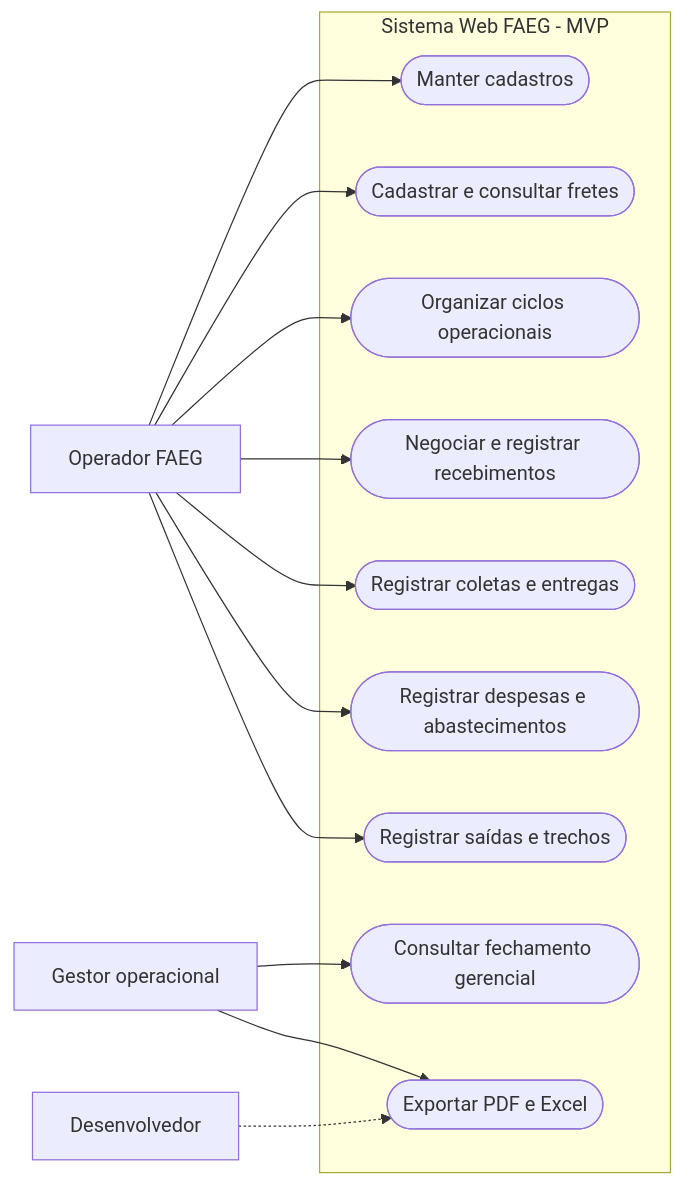
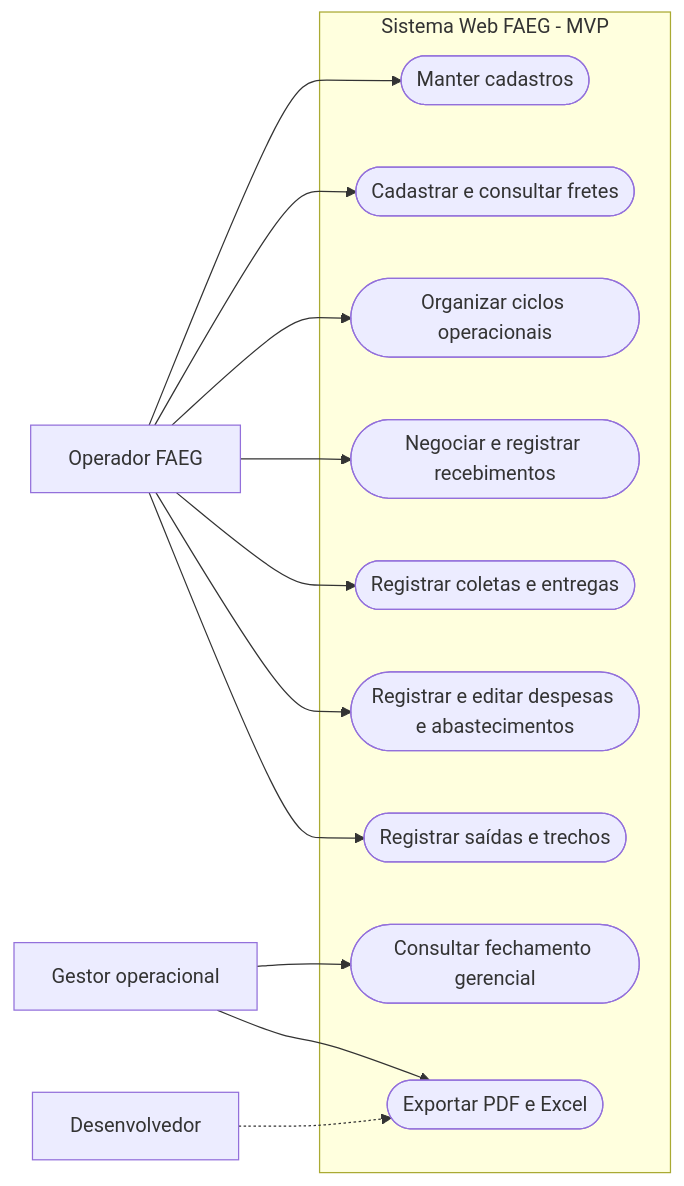
The diagram in docs/diagramas/casos_uso.md (felpontes98/faeg-logistica-app), drawn with Mermaid before and after one commit. The commit also changed 39 other files, not shown here.

Commit message:
Permite editar despesas e atualiza a documentação do MVP

````diff
--- a/docs/diagramas/casos_uso.md
+++ b/docs/diagramas/casos_uso.md
@@ -5,27 +5,27 @@
 ```mermaid
 flowchart LR
     OP["Operador FAEG"]
     GP["Gestor operacional"]
     DV["Desenvolvedor"]
     subgraph SYS["Sistema Web FAEG - MVP"]
         C1(["Manter cadastros"])
         C2(["Cadastrar e consultar fretes"])
         C3(["Organizar ciclos operacionais"])
         C4(["Negociar e registrar recebimentos"])
         C5(["Registrar coletas e entregas"])
-        C6(["Registrar despesas e abastecimentos"])
+        C6(["Registrar e editar despesas e abastecimentos"])
         C7(["Registrar saídas e trechos"])
         C8(["Consultar fechamento gerencial"])
         C9(["Exportar PDF e Excel"])
     end
     OP --> C1
     OP --> C2
     OP --> C3
     OP --> C4
     OP --> C5
     OP --> C6
     OP --> C7
     GP --> C8
     GP --> C9
     DV -.-> C9
 ```
````
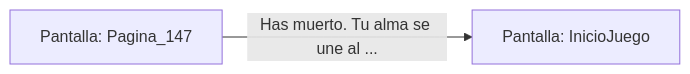
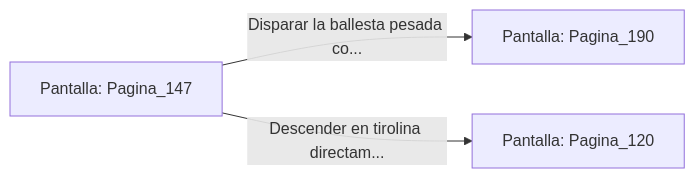
Before and after one commit to metsuke/mpl: the diagram in sample/eligejuego-vault/Pantalla_Pagina_147.md, drawn with Mermaid. The commit also changed other lines of this file and 635 other files, not shown here.

First line of the commit message:
fix: añadir Pagina_1 como pantalla inicial en capitulo_01.mpl

````diff
--- a/sample/eligejuego-vault/Pantalla_Pagina_147.md
+++ b/sample/eligejuego-vault/Pantalla_Pagina_147.md
@@ -17,5 +24,6 @@
 ```mermaid
 graph LR
     P_Pagina_147["Pantalla: Pagina_147"]
-    P_Pagina_147 -->|"Has muerto. Tu alma se une al ..."| P_InicioJuego["Pantalla: InicioJuego"]
+    P_Pagina_147 -->|"Disparar la ballesta pesada co..."| P_Pagina_190["Pantalla: Pagina_190"]
+    P_Pagina_147 -->|"Descender en tirolina directam..."| P_Pagina_120["Pantalla: Pagina_120"]
 ```
````
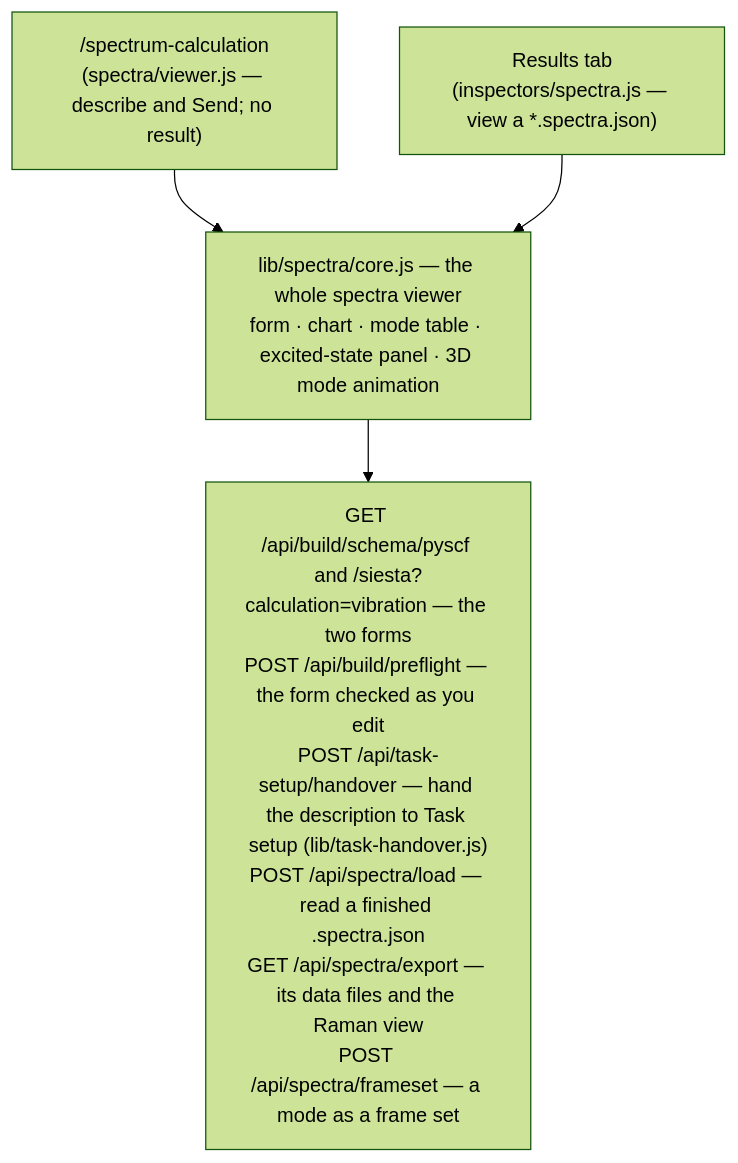
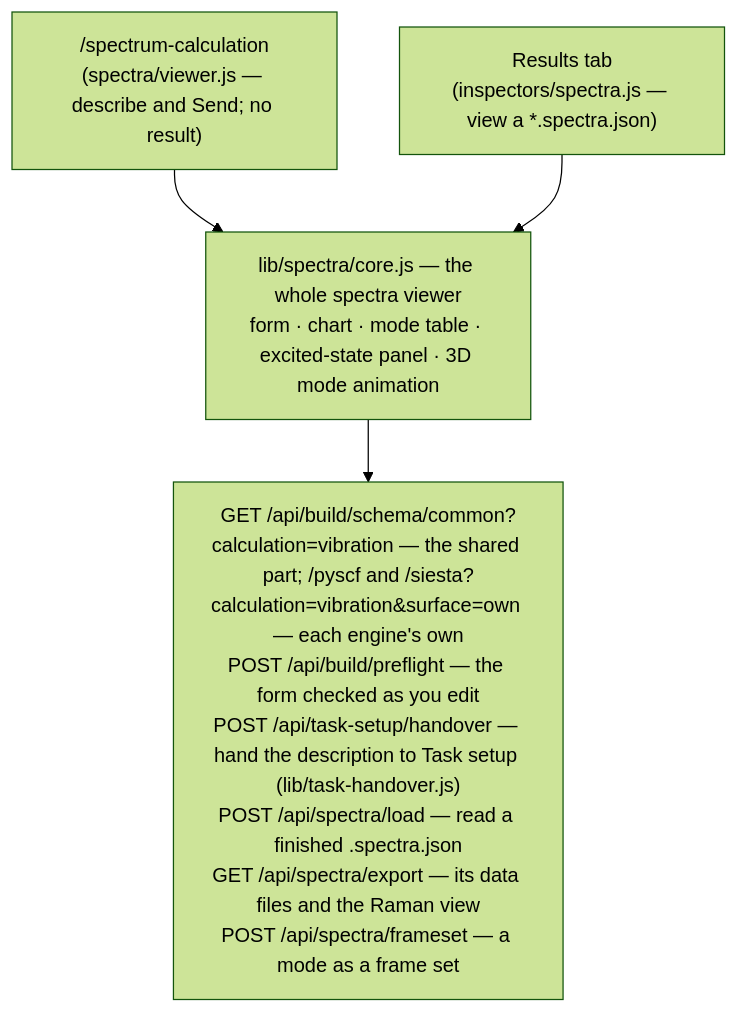
Before and after one commit to Qing-LAB/molbuilder: the diagram in docs/web/spectra.md, drawn with Mermaid (forest theme). The commit also changed other lines of this file and 82 other files, not shown here.

````diff
--- a/docs/web/spectra.md
+++ b/docs/web/spectra.md
@@ -57,7 +58,7 @@
 ```mermaid
 flowchart TD
   ENG["lib/spectra/core.js — the whole spectra viewer<br/>form · chart · mode table · excited-state panel · 3D mode animation"]
   TAB["/spectrum-calculation<br/>(spectra/viewer.js — describe and Send; no result)"] --> ENG
   RES["Results tab<br/>(inspectors/spectra.js — view a *.spectra.json)"] --> ENG
-  ENG --> API["GET /api/build/schema/pyscf and /siesta?calculation=vibration — the two forms<br/>POST /api/build/preflight — the form checked as you edit<br/>POST /api/task-setup/handover — hand the description to Task setup (lib/task-handover.js)<br/>POST /api/spectra/load — read a finished .spectra.json<br/>GET /api/spectra/export — its data files and the Raman view<br/>POST /api/spectra/frameset — a mode as a frame set"]
+  ENG --> API["GET /api/build/schema/common?calculation=vibration — the shared part; /pyscf and /siesta?calculation=vibration&surface=own — each engine's own<br/>POST /api/build/preflight — the form checked as you edit<br/>POST /api/task-setup/handover — hand the description to Task setup (lib/task-handover.js)<br/>POST /api/spectra/load — read a finished .spectra.json<br/>GET /api/spectra/export — its data files and the Raman view<br/>POST /api/spectra/frameset — a mode as a frame set"]
 ```
````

→ **WHAT THIS TASK INVOLVES**:
Which lines hold the word "despesas"? Copy each of them from the records.

→ **EXPECTED ANSWER**:
Permite editar despesas e atualiza a documentação do MVP
-        C6(["Registrar despesas e abastecimentos"])
+        C6(["Registrar e editar despesas e abastecimentos"])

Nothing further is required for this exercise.